The castle survived the war of the Oberrheinischer Städtebund versus Bernhard I in 1424 and even withstood siege during the German Peasant's War in 1525.
The Margraves of Baden-Durlach 1535-1771
Karl II greatly enhanced the castle's defences in 1553 and turned it into a more modern, renaissance style fortification.
Margrave Georg Friedrich added 7 bastions around the castle's perimeter and gave some the names of Hachbergs sister castles in Baden all of which laid in the realm of Margraves of Baden-Durlach. (Bastion Rötteln; Bastion Sausenberg; Bastion Badenweiler)

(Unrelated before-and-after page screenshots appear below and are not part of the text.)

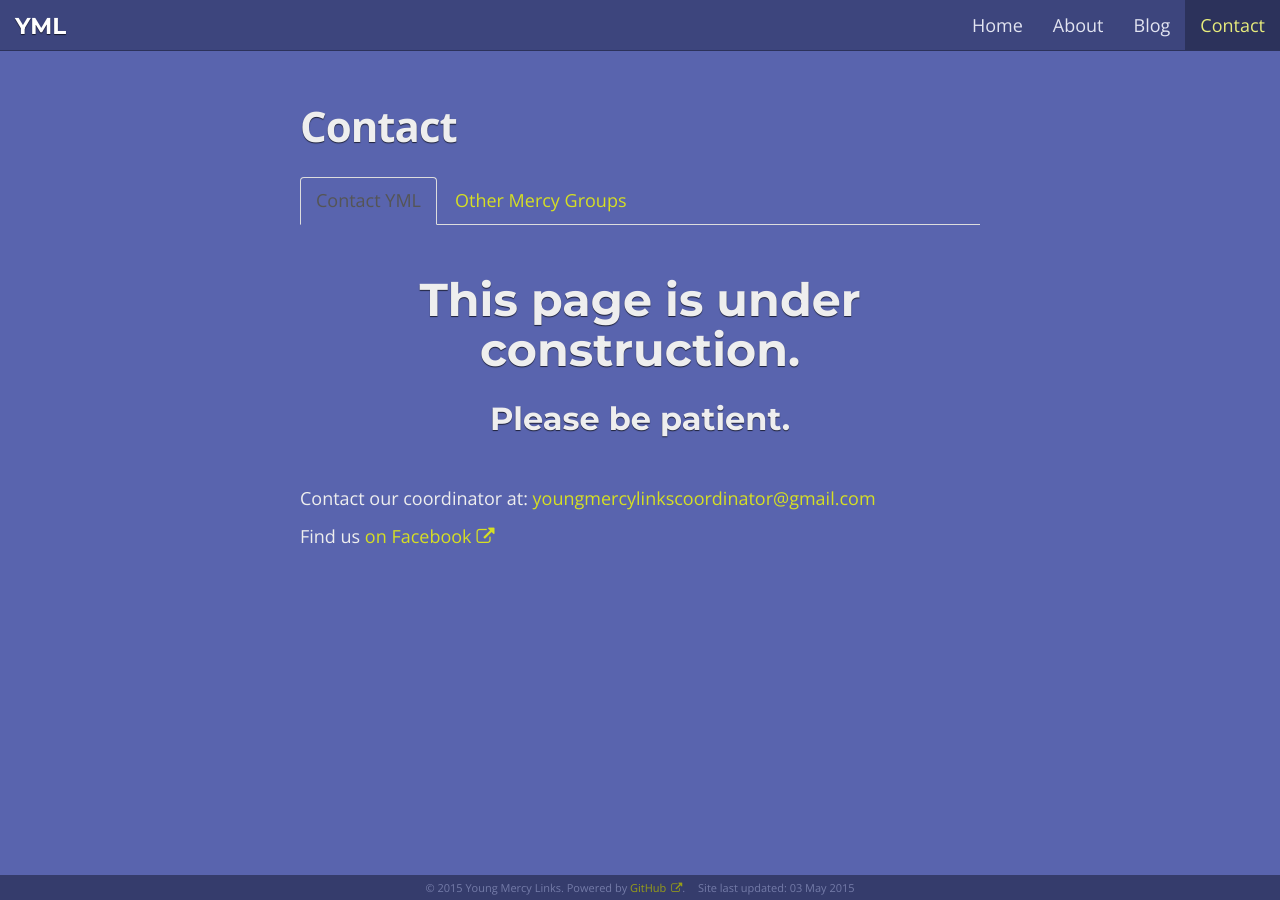
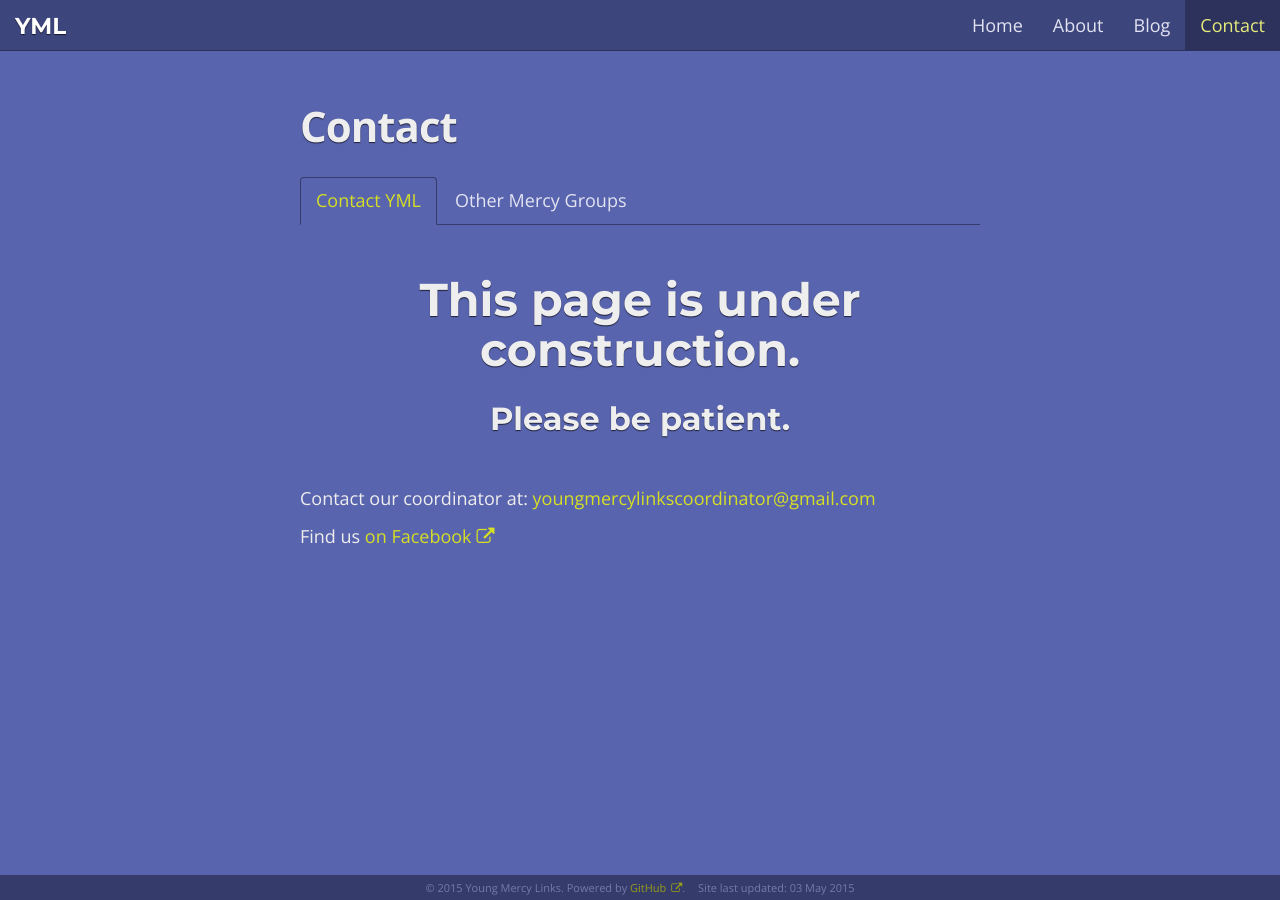
Before and after one commit to youngmercylinks/youngmercylinks.github.io, a Jekyll site: the page built from _pages/contact.html, in a window 1280 px wide. Built offline with Jekyll 4.4.1, drawn with Linux system fonts in a browser that asks for light colours; nearby versions of some CDN libraries.

Commit message:
Added CSS patches for nav-tabs styling

```diff
--- /dev/null
+++ b/_sass/patches/_navs.scss
@@ -0,0 +1,8 @@
+.nav-tabs {
+  margin-bottom: 30px;
+  > li {
+    > a {
+      color: $navbar-yml-blue-link-color;
+    }
+  }
+}
--- a/_sass/patches/_variables.scss
+++ b/_sass/patches/_variables.scss
@@ -24,6 +24,13 @@ $brand-danger:          #d9534f !default;
 $body-bg:               #5964ae;
 //** Global text color on `<body>`.
 $text-color:            $gray-lighter;
+//** Global textual link color.
+$link-color:            $brand-primary;
+//** Link hover color set via `darken()` function.
+$link-hover-color:      lighten($link-color, 15%);
+//** Link hover decoration.
+$link-hover-decoration: underline;
+
 
 
 //== Typography
@@ -72,3 +79,28 @@ $navbar-yml-blue-brand-hover-bg:             transparent;
 $navbar-yml-blue-toggle-hover-bg:            lighten($navbar-yml-blue-bg, 20%);
 $navbar-yml-blue-toggle-icon-bar-bg:         $navbar-yml-blue-link-color;
 $navbar-yml-blue-toggle-border-color:        $navbar-yml-blue-link-color;
+
+
+
+//== Navs
+//
+//##
+
+//=== Shared nav styles
+$nav-link-padding:                          10px 15px;
+$nav-link-hover-bg:                         darken($body-bg, 5%);
+
+$nav-disabled-link-color:                   $gray-light;
+$nav-disabled-link-hover-color:             $gray-light;
+
+//== Tabs
+$nav-tabs-border-color:                     darken($body-bg, 20%);
+
+$nav-tabs-link-hover-border-color:          darken($body-bg, 5%);
+
+$nav-tabs-active-link-hover-bg:             $body-bg;
+$nav-tabs-active-link-hover-color:          $brand-primary;
+$nav-tabs-active-link-hover-border-color:   darken($body-bg, 20%);
+
+$nav-tabs-justified-link-border-color:            darken($body-bg, 20%);
+$nav-tabs-justified-active-link-border-color:     $body-bg;
--- a/css/main.scss
+++ b/css/main.scss
@@ -55,5 +55,6 @@ $on-laptop:        800px;
         "patches/blog-layout",
         "patches/text",
         "patches/navbar",
+        "patches/navs",
         "patches/footer"
 ;
```
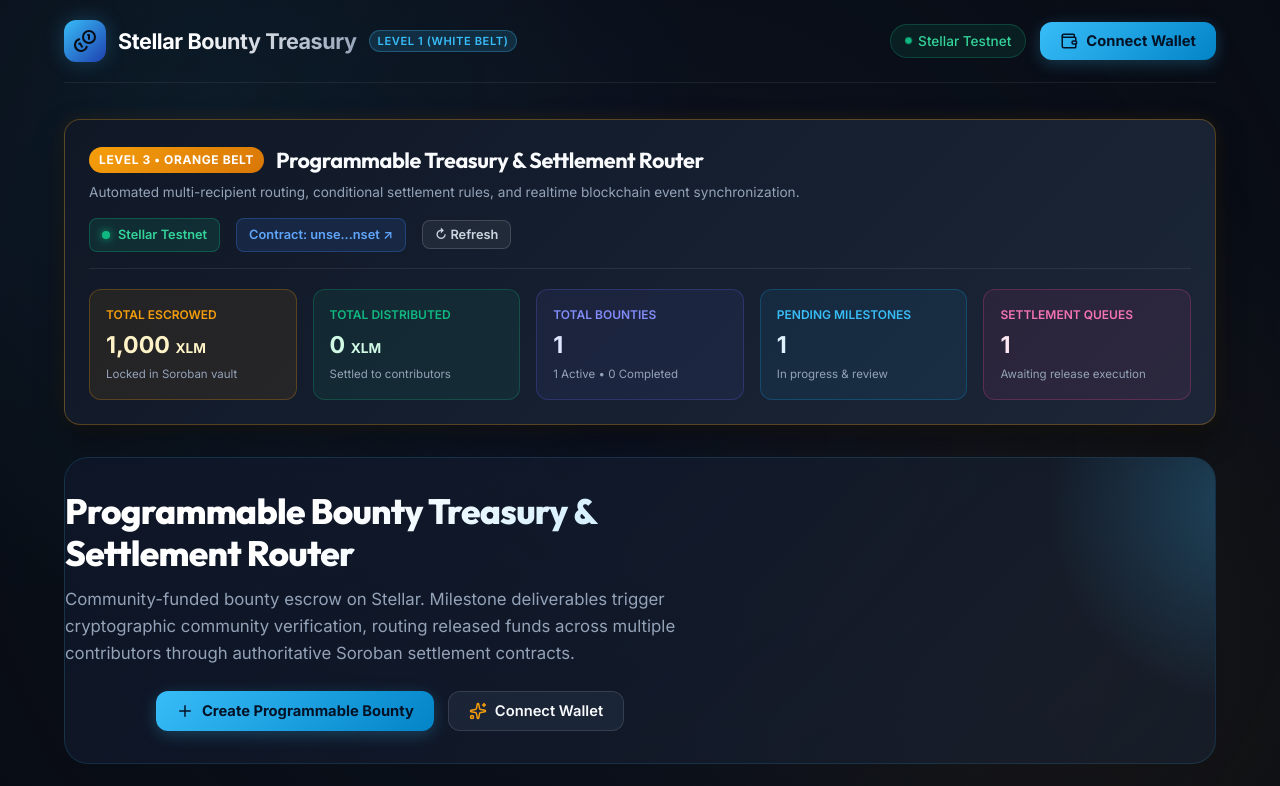
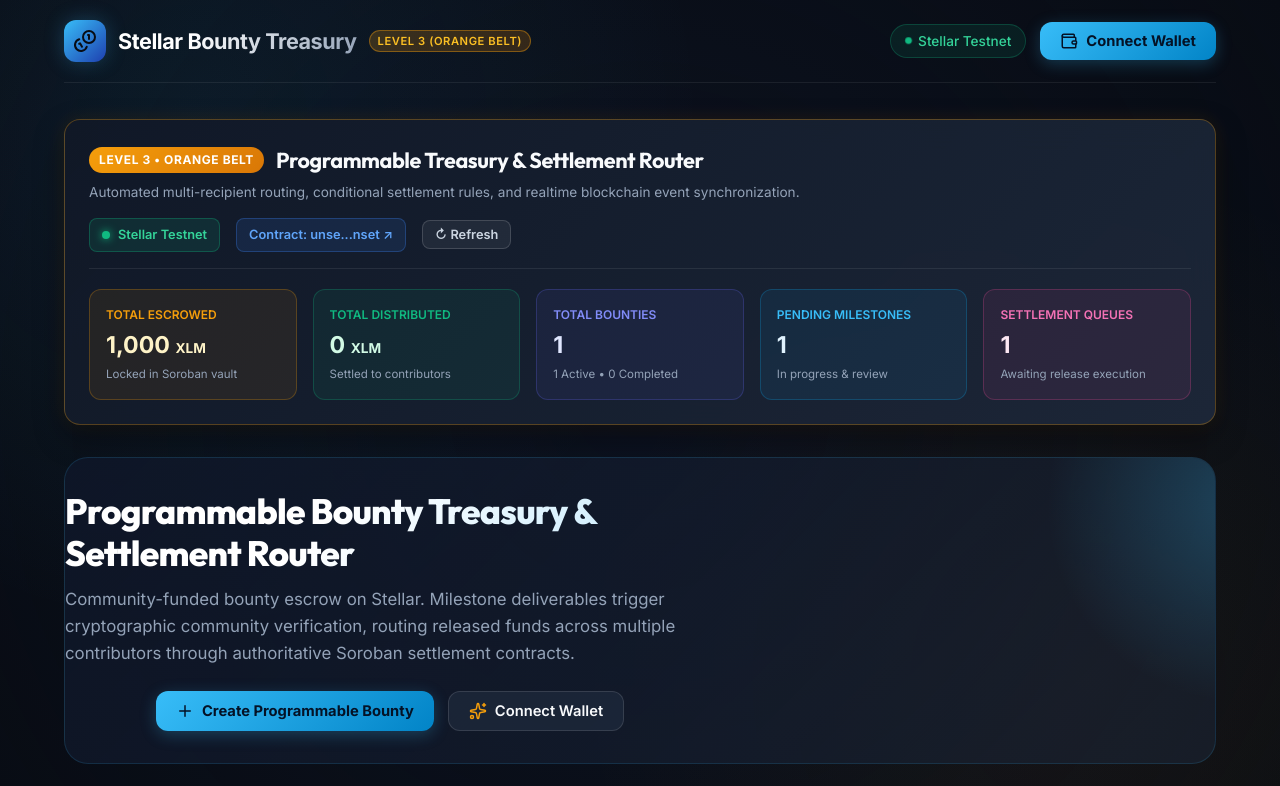
Before and after one commit to Stellar-Bounty-Treasury/stellar-bounty-frontend, a React (Vite) app: page / in a window 1280 px wide. Shown: the top 786 px of the page. Built offline with nearby package versions, Linux system fonts and the light colour scheme; no server answers; what @stellar/stellar-sdk would draw is missing.

Commit message:
style(navbar): update badge styling to Level 3 Orange Belt

```diff
--- a/src/components/Navbar.tsx
+++ b/src/components/Navbar.tsx
@@ -31,7 +31,16 @@ export const Navbar: React.FC<NavbarProps> = ({ onOpenConnectModal }) => {
         <div>
           <span className="brand-title">Stellar Bounty Treasury</span>
         </div>
-        <span className="brand-badge">Level 1 (White Belt)</span>
+        <span
+          className="brand-badge"
+          style={{
+            background: 'linear-gradient(135deg, rgba(245, 158, 11, 0.2), rgba(217, 119, 6, 0.2))',
+            border: '1px solid rgba(245, 158, 11, 0.4)',
+            color: '#fbbf24',
+          }}
+        >
+          Level 3 (Orange Belt)
+        </span>
       </div>
 
       <div className="navbar-actions">
```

The castle was besieged for two years during the Thirty Years' War in 1634 and was slighted for the first time after surrendering to the attackers. However, in 1660 Margrave Friedrich VI induced the reconstruction of the castle.
In 1681 the defences were destroyed voluntarily by the French after they had taken many of the holdings in Baden through the Treaty of peace of Nijmegen and a manned castle Hachberg could have posed a sizable threat to their new territory. Only three years later peasants caused a fire which destroyed the remaining living quarters. And in 1688 French troops destroyed what little remained of the fortification, turning it into a ruin.
Preservation of the ruin
The first steps at preserving the ruin were taken towards the end of the 19th century and still persist to this day. Work was only temporarily halted during the two world wars. The Society for the conservation of the Hochburg has been taking care of the ruin on voluntary work since 1971 and in 2007 they bought the tenancy of the castle.
The Hochburg can be visited by anyone free of charge. It is part of the program for the state preservation of castles and gardens in Baden-Württemberg and in 1991 a small museum was added in the cellar. The castle has been depicted in several paintings and has many mythical tales surrounding it, speaking of hidden treasure and restless knights, waiting to return.
- Alfons Zettler, Thomas Zotz: Die Burgen im mittelalterlichen Breisgau. Halbband 1. A - K. Nördlicher Teil. In: Archäologie und Geschichte. Freiburger Forschungen zum ersten Jahrtausend in Südwestdeutschland, Band 14. Jan Thorbecke Verlag, Ostfildern 2003, ISBN 3-7995-7364-X, S. 122-133.
- Rolf Brinkmann: Burgruine Hochburg - von der Rodungsburg zur Festung, Selbstverlag 2001, ISBN 3-00-013515-4
- Rolf Brinkmann: Die Hochburg bei Emmendingen, Deutscher Kunstverlag München Berlin 2007, ISBN 978-3-422-02098-6
- Hochburg at Google Books
- Jakob Michael Reinhold Lenz: Das Hochburger Schloss, in: Gesammelte Schriften herausgegeben von Ludwig Tieck, Dritter Band, S. 192-199, Berlin 1828 online im Internet Archive (PDF; 18,6 MB)
- Heinrich Maurer: Der Brand des Schlosses Hochberg 1684. In: Schau-ins-Land, Band 15, 1889, S. 81-86 online bei UB Freiburg
|Wikimedia Commons has media related to Hochburg (Emmendingen).|
- English informations about Hochburg Castle on the Homepage of the state heritage agency Staatliche Schlösser und Gärten
- Society for the conservation of the Hochburg
- Burgen im Breisgau
- Die Hochburg auf einer Architektur-Website
- Bild der Hochburg im: Bildarchiv Foto Marburg – Bildindex der Kunst und Architektur
- Musikvideo zur Hochburg von Rudolf Holgerson
- Entry on Hachberg in EBIDAT, the databank of the European Castles Institute
- Die Hochburg auf Schlösser und Burgen in Baden-Württemberg
- Hochburg Pictures